Abstract[From the Background]. The Pan American Sanitary Code was signed ad referendum by 18 countries of the Americas in the assembly hall of the former Academy of Medical, Physical, and Natural Sciences (now the Dr. Carlos J. Finlay Museum of Science History) on 14 November 1924 in Havana, Cuba, during the Seventh Pan American Sanitary Conference. The Code, which was eventually ratified by all the republics of the Americas and remains in force today, represents the greatest achievement in health policy-making in the American hemisphere and the culmination of decades of international initiatives aimed at prolonging people’s lives and ensuring their happiness. Contagious diseases had been the greatest obstacles to progress toward these social goals. To combat them, nations had relied on the practice of quarantine, a medical-political model applied since the Middle Ages, whose documented use dates to the administration of the port of Venice in the 14th century.
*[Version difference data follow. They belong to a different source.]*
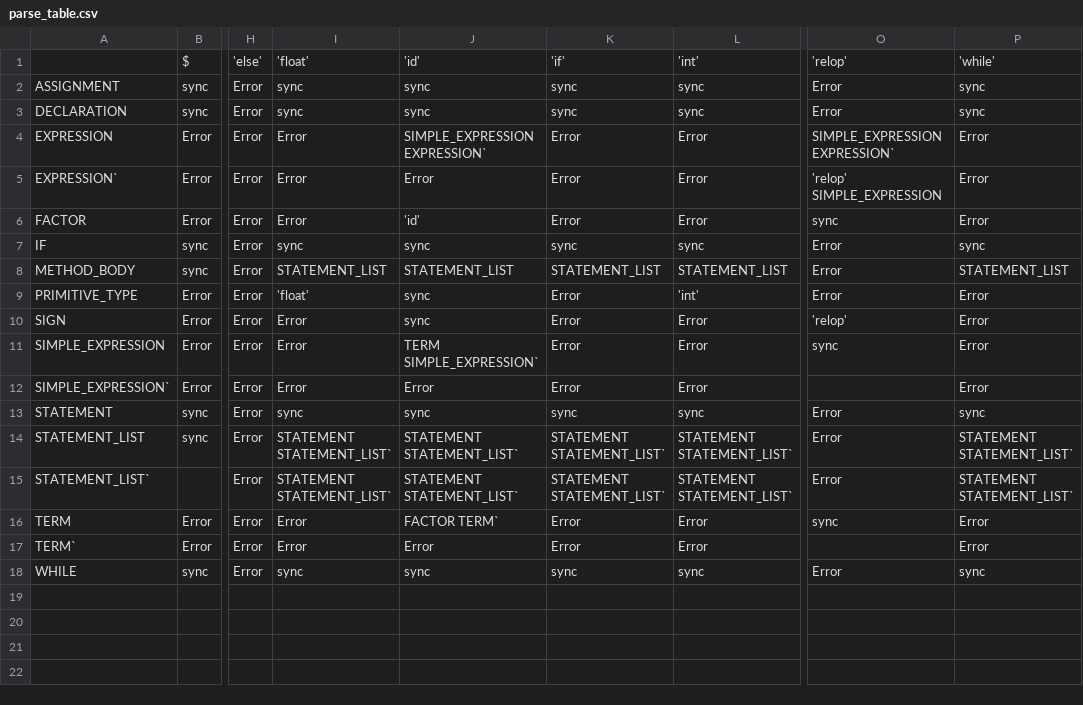
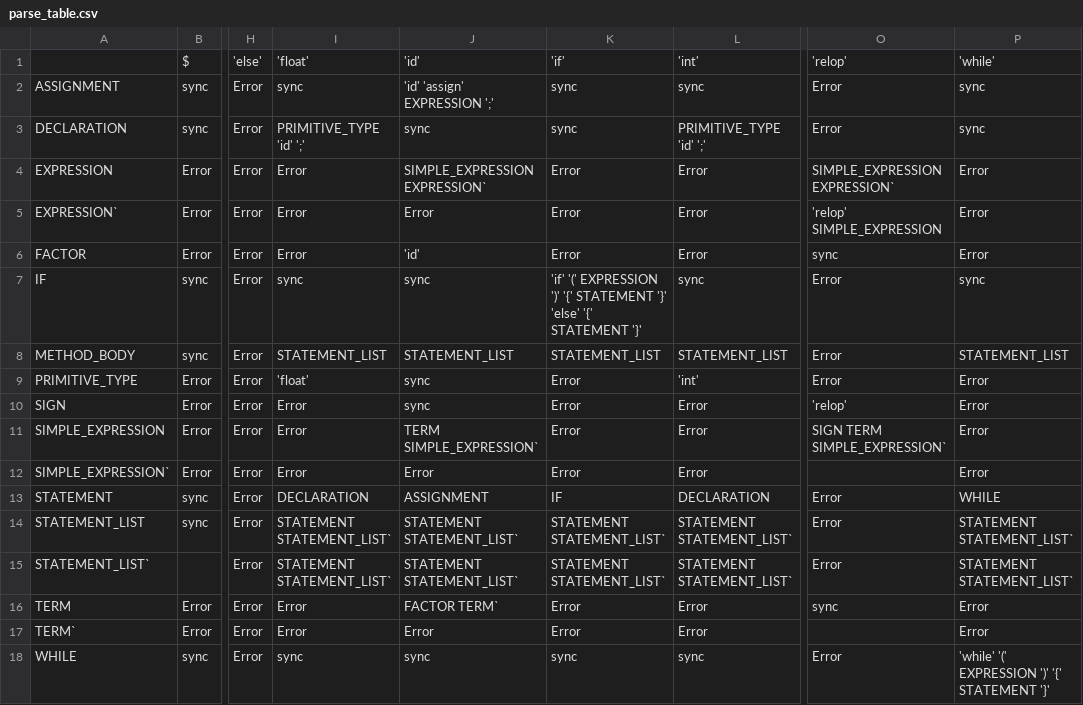
Before and after one commit to AntoineTalaat/Compilers-Project, a CSV file: parse_table.csv, drawn as a sheet; only a part is shown, gaps mark what is left out; the diff names each change by its address in the sheet, - before the commit and + after, or states it on an @@ line.

Commit message:
fix sync bug

```diff
--- a/parse_table.csv
+++ b/parse_table.csv
-J2: sync
+J2: 'id' 'assign' EXPRESSION ';'
-I3: sync
+I3: PRIMITIVE_TYPE 'id' ';'
-L3: sync
+L3: PRIMITIVE_TYPE 'id' ';'
-K7: sync
+K7: 'if' '(' EXPRESSION ')' '{' STATEMENT '}' 'else' '{' STATEMENT '}'
-O11: sync
+O11: SIGN TERM SIMPLE_EXPRESSION`
-I13: sync
+I13: DECLARATION
-J13: sync
+J13: ASSIGNMENT
-K13: sync
+K13: IF
-L13: sync
+L13: DECLARATION
-P13: sync
+P13: WHILE
-P18: sync
+P18: 'while' '(' EXPRESSION ')' '{' STATEMENT '}'
```
Also changed, not shown: 2 other files.
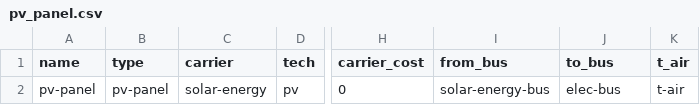
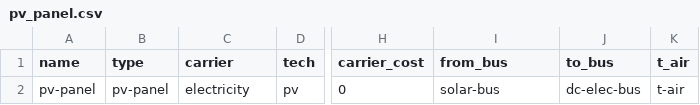
Before and after one commit to rl-institut/WEFEConfigurator, a CSV file: component_library/data/elements/pv_panel.csv, drawn as a sheet; only a part is shown, gaps mark what is left out; the diff names each change by its address in the sheet, - before the commit and + after, or states it on an @@ line.

```diff
--- a/component_library/data/elements/pv_panel.csv
+++ b/component_library/data/elements/pv_panel.csv
-C2 (carrier): solar-energy
+C2 (carrier): electricity
-I2 (from_bus): solar-energy-bus
+I2 (from_bus): solar-bus
-J2 (to_bus): elec-bus
+J2 (to_bus): dc-elec-bus
```
Also changed, not shown: component_library/data/elements/storage.csv, 18 other files.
In the face of the threat of plague or a virulent epidemic, this “emergency regulation” was applied not only to control ships arriving at port, but also in cities to stop the spread of the disease, oversee the sick, protect the healthy, disinfect homes with perfume and incense, and bury the dead. The segregation of lepers and their banishment from cities was also an important aspect of this model.
Pan American Health Organization. (1999). The Pan American Sanitary Code: Toward a Hemispheric Health Policy. PAHO. http://www.who.int/iris/handle/10665/173330